On Saturday morning, more than 60 dogs and their owners gathered at the gazebo on the Mississippi River bluff to strut their stuff at the Main Street Mutt Strut.

The event, a renewal of one of the Humane Society’s most popular fund-raisers, was originally set for May 17 but was rained out that day.

Although final totals weren’t available as of Saturday night, the event was held to raise funds for operation of the Humane Society, which gets half of its budget from donations.

Linda Harper, secretary of the Humane Society’s board, helped sign up pets and their owners for the event but said other volunteers did most of the work.

Those include Mary Ruth Caldwell, Ralph Payne and Kristine Wiley of Leadership Natchez and Tammi Mullins of the Natchez Downtown Development Association.

&uot;It gives shelter volunteers a break, because we’re begging 24/7,&uot; Harper said. &uot;When we take (animals) in, we vaccinate, worm them and feed them, and it gets expensive.&uot;

Once everyone was signed up, pets and their owners walked up Main Street to Memorial Park for games and contests.
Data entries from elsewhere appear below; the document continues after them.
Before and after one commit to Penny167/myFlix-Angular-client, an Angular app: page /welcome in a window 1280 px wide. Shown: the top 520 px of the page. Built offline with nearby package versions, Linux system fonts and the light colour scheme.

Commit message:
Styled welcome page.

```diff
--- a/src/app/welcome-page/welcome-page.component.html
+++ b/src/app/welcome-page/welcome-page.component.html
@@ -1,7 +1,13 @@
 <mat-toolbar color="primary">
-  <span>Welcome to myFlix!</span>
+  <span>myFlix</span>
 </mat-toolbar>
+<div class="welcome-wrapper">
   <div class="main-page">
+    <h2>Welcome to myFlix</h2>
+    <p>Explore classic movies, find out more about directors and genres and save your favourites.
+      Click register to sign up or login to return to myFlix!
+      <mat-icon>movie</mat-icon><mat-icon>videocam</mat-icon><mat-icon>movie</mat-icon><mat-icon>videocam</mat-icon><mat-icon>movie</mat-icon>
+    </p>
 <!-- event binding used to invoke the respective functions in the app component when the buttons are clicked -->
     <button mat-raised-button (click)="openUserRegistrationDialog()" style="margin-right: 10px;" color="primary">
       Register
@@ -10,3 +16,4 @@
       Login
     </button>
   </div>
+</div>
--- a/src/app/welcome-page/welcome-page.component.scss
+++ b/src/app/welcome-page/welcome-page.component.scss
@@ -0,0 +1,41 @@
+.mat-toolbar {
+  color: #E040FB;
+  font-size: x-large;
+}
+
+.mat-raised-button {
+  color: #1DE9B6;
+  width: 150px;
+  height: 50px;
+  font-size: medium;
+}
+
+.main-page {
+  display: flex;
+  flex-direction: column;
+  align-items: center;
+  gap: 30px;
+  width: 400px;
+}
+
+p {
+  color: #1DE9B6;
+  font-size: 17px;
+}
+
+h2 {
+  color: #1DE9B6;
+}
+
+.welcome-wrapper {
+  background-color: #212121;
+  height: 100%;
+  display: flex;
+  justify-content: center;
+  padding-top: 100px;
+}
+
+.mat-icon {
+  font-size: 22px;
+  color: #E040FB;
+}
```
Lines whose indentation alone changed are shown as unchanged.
Those included a &uot;find a bone&uot; game and contests for the cutest dog, ugliest dog, best singer and winners in other categories.